Normal-order (head-first) re-writing systems are notoriously
difficult to program. Examples of such systems include R5RS (aka
high-level or hygienic) Scheme macros, to some extent C macros,
etc. The main difficulty is that such systems are anti-functional
(anti-applicative): the fundamental principle of building complex
expressions out of simpler ones by functional composition does not
easily apply to such re-writing systems.
The article shows how to recover the functional composition
and higher-order combinators. The solution is a
continuation-passing-style (CPS) coupled with a macro-lambda. The
solution makes it trivial to compose re-writing rules and to use
higher-order rule combinators. We can code re-writing rules using
traditional, well-understood applicative programming idioms. The
solution relies on a first-class denotation for a future re-writing.
Examples include several non-trivial macros as well as a
normal-order lambda calculator implemented as a R5RS macro. The
article shows how to systematically build R5RS macros: write the
corresponding code in Scheme, mechanically convert it into CPS and
then introduce macro-lambdas. Coding of R5RS macros becomes no more
complex than programming of regular Scheme functions.
Throughout the article you will see several kinds of lambdas -- a
lambda of lambda calculus, a rewriting-rule lambda, and a lambda of
Scheme. Each is handled by its own evaluator, yet they look
similar. In fact, the former and the latter lambda forms are
identical. In all the cases, the lambda forms play the same role: a
denotation for a parameterized future evaluation. The evaluation

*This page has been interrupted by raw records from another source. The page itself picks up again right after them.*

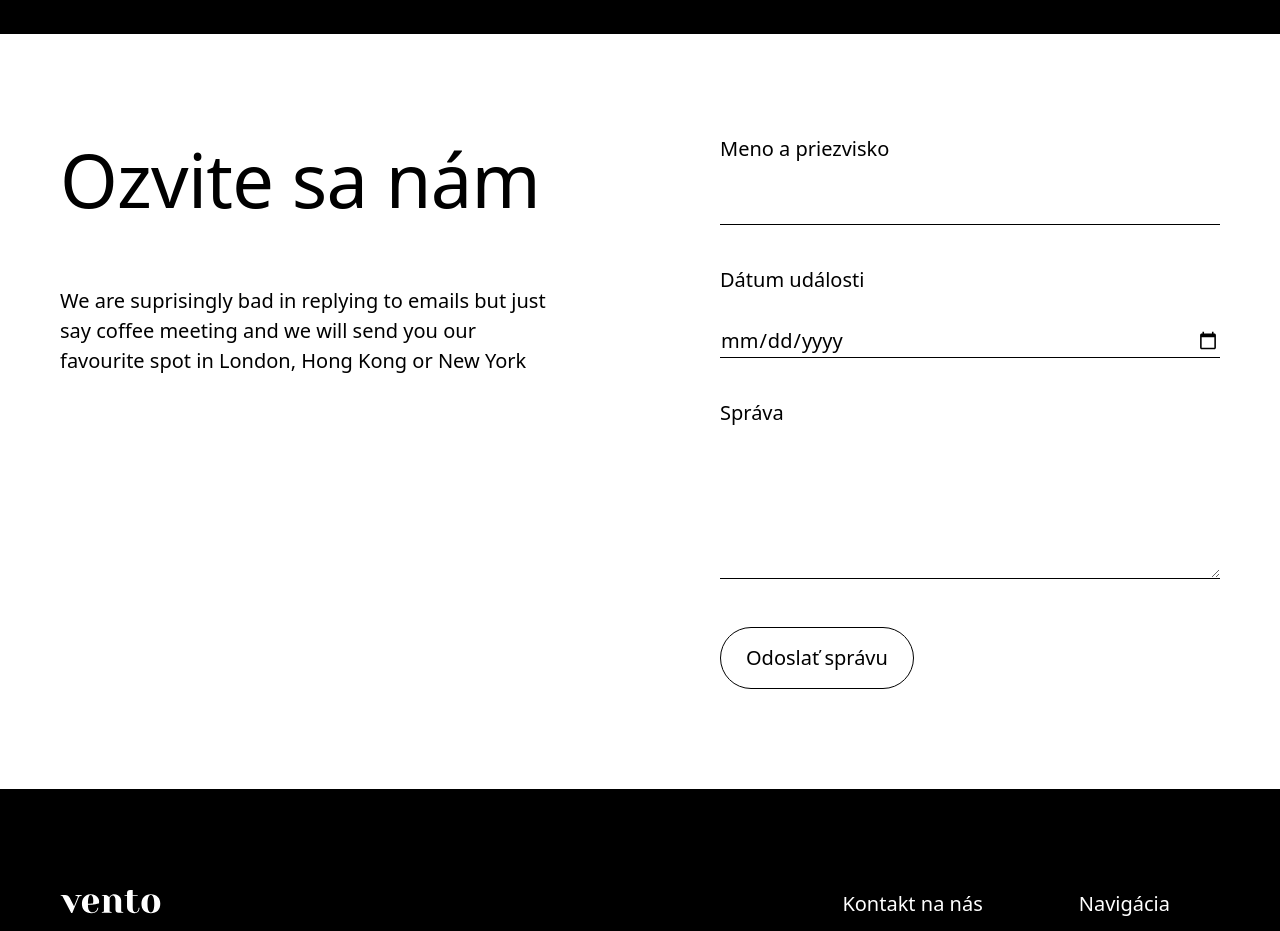
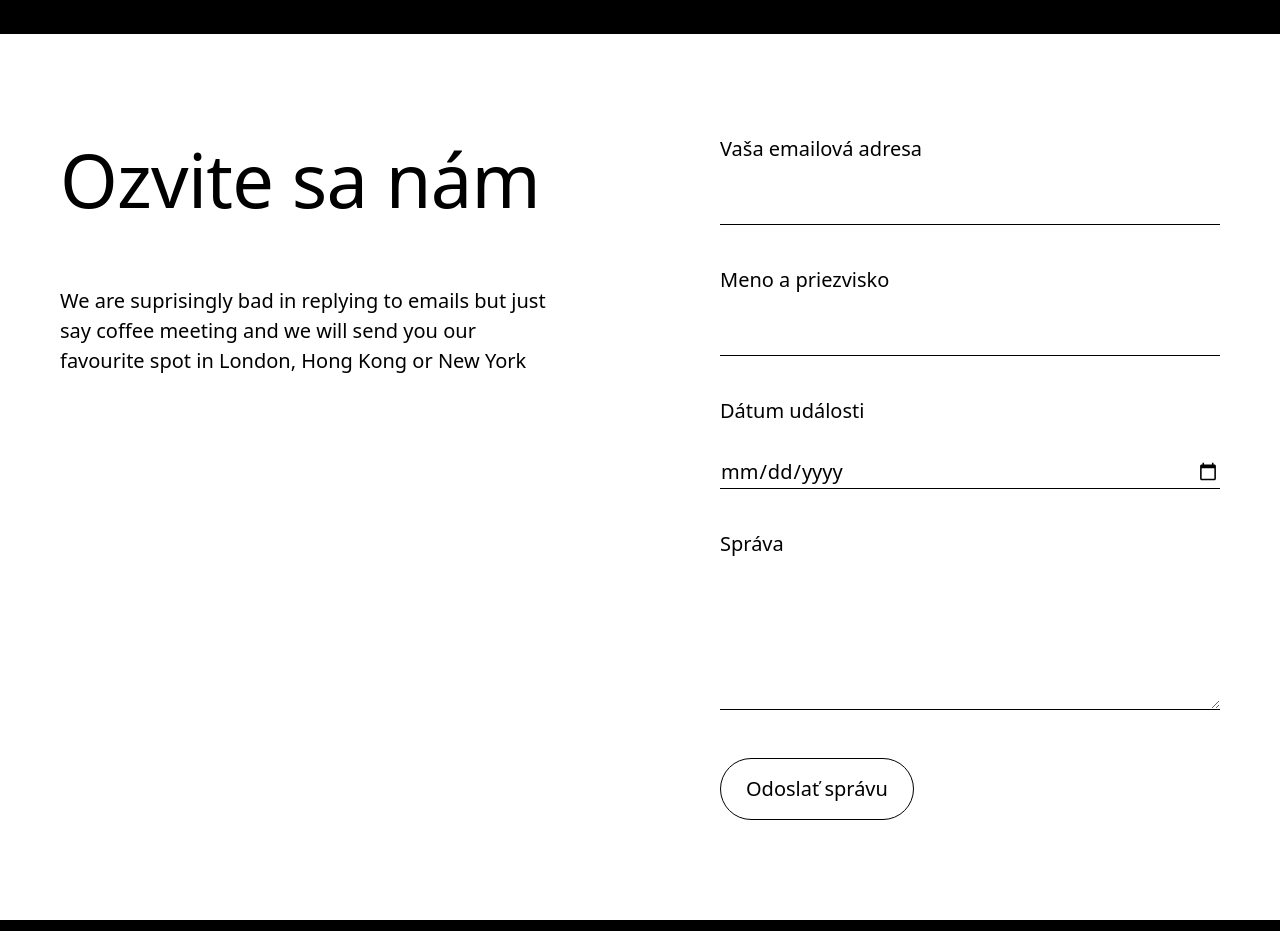
Before and after one commit to Ivanlsko/vento-web, a Vue app: page / in a window 1280 px wide. Shown: the part 6520-7451 px from the top of the page. Built offline with nearby package versions, Linux system fonts and the light colour scheme.

Commit message:
send mail to api

```diff
--- a/src/components/FormBase.vue
+++ b/src/components/FormBase.vue
@@ -1,8 +1,51 @@
 <script setup>
+import { ref } from 'vue'
 import ButtonBase from './ButtonBase.vue'
+import axios from 'axios'
+
+const name = ref('')
+const date = ref('')
+const email = ref('')
+const message = ref('')
+
+function sendMail() {
+  const data = {
+    name: name.value,
+    email: email.value,
+    date: date.value,
+    message: message.value
+  }
+
+  const endpoint = 'http://localhost:3000/api/send-email'
+
+  axios
+    .post(endpoint, data, {
+      headers: {
+        'Content-Type': 'application/json'
+      }
+    })
+    .then((response) => {
+      console.log('Response:', response.data)
+      console.log('Email sent successfully!')
+    })
+    .catch((error) => {
+      console.error('Error:', error)
+    })
+}
 </script>
 <template>
-  <form action="mailto:booking@vento.sk" method="post" enctype="text/plain">
+  <form @submit.prevent>
+    <div>
+      <label for="email">Vaša emailová adresa</label><br />
+      <input
+        class="border-b-[1px] border-black w-full mt-6 mb-8"
+        type="text"
+        id="email"
+        name="email"
+        v-model="email"
+        required
+      /><br />
+    </div>
     <div>
       <label for="name">Meno a priezvisko</label><br />
       <input
@@ -10,6 +53,7 @@ import ButtonBase from './ButtonBase.vue'
         type="text"
         id="name"
         name="name"
+        v-model="name"
         required
       /><br />
     </div>
@@ -21,6 +65,7 @@ import ButtonBase from './ButtonBase.vue'
         id="date"
         name="date"
         placeholder=""
+        v-model="date"
         required
       /><br />
     </div>
@@ -32,6 +77,7 @@ import ButtonBase from './ButtonBase.vue'
         name="text"
         rows="4"
         cols="50"
+        v-model="message"
         required
       ></textarea
       ><br />
@@ -42,6 +88,7 @@ import ButtonBase from './ButtonBase.vue'
         :content="'Odoslať správu'"
         type="submit"
         value="Submit"
+        @click="sendMail"
       ></ButtonBase>
     </div>
   </form>
```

occurs in different ways, yet the idea of delaying an action and
passing its promise as a first-class object is universal.
Posted to functional by Ehud Lamm on 12/19/01; 1:01:19 AM